BEGIN SUPPLIED DATA
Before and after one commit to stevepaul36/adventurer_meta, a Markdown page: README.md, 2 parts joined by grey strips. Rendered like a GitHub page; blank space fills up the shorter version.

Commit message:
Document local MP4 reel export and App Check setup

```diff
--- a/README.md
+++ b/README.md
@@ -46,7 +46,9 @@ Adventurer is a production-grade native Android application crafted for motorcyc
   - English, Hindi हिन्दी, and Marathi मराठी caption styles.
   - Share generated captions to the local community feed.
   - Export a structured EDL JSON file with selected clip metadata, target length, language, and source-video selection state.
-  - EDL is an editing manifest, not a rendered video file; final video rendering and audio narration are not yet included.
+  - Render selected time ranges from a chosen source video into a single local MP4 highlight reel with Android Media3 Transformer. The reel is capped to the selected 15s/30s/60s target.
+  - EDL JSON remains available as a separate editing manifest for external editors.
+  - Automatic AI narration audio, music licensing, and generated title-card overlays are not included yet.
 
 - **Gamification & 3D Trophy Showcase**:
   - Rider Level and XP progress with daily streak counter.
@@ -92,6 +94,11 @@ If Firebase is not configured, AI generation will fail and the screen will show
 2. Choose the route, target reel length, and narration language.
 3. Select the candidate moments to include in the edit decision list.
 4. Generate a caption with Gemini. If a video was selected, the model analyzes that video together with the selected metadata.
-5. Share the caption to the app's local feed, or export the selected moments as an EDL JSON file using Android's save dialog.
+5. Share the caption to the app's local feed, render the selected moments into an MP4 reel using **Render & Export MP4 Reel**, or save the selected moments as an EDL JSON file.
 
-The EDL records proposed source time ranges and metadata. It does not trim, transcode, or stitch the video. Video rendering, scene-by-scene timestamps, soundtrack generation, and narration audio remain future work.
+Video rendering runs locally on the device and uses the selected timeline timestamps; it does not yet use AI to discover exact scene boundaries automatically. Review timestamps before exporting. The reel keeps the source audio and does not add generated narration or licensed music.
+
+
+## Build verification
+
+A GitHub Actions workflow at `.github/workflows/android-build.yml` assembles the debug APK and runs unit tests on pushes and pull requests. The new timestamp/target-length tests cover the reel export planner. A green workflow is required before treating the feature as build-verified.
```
END SUPPLIED DATA
● **WORK TO BE COMPLETED**
An exact copy of all the records above is the required answer.

● **PROBLEM SOLUTION**
Before and after one commit to stevepaul36/adventurer_meta, a Markdown page: README.md, 2 parts joined by grey strips. Rendered like a GitHub page; blank space fills up the shorter version.

Commit message:
Document local MP4 reel export and App Check setup

```diff
--- a/README.md
+++ b/README.md
@@ -46,7 +46,9 @@ Adventurer is a production-grade native Android application crafted for motorcyc
   - English, Hindi हिन्दी, and Marathi मराठी caption styles.
   - Share generated captions to the local community feed.
   - Export a structured EDL JSON file with selected clip metadata, target length, language, and source-video selection state.
-  - EDL is an editing manifest, not a rendered video file; final video rendering and audio narration are not yet included.
+  - Render selected time ranges from a chosen source video into a single local MP4 highlight reel with Android Media3 Transformer. The reel is capped to the selected 15s/30s/60s target.
+  - EDL JSON remains available as a separate editing manifest for external editors.
+  - Automatic AI narration audio, music licensing, and generated title-card overlays are not included yet.
 
 - **Gamification & 3D Trophy Showcase**:
   - Rider Level and XP progress with daily streak counter.
@@ -92,6 +94,11 @@ If Firebase is not configured, AI generation will fail and the screen will show
 2. Choose the route, target reel length, and narration language.
 3. Select the candidate moments to include in the edit decision list.
 4. Generate a caption with Gemini. If a video was selected, the model analyzes that video together with the selected metadata.
-5. Share the caption to the app's local feed, or export the selected moments as an EDL JSON file using Android's save dialog.
+5. Share the caption to the app's local feed, render the selected moments into an MP4 reel using **Render & Export MP4 Reel**, or save the selected moments as an EDL JSON file.
 
-The EDL records proposed source time ranges and metadata. It does not trim, transcode, or stitch the video. Video rendering, scene-by-scene timestamps, soundtrack generation, and narration audio remain future work.
+Video rendering runs locally on the device and uses the selected timeline timestamps; it does not yet use AI to discover exact scene boundaries automatically. Review timestamps before exporting. The reel keeps the source audio and does not add generated narration or licensed music.
+
+
+## Build verification
+
+A GitHub Actions workflow at `.github/workflows/android-build.yml` assembles the debug APK and runs unit tests on pushes and pull requests. The new timestamp/target-length tests cover the reel export planner. A green workflow is required before treating the feature as build-verified.
```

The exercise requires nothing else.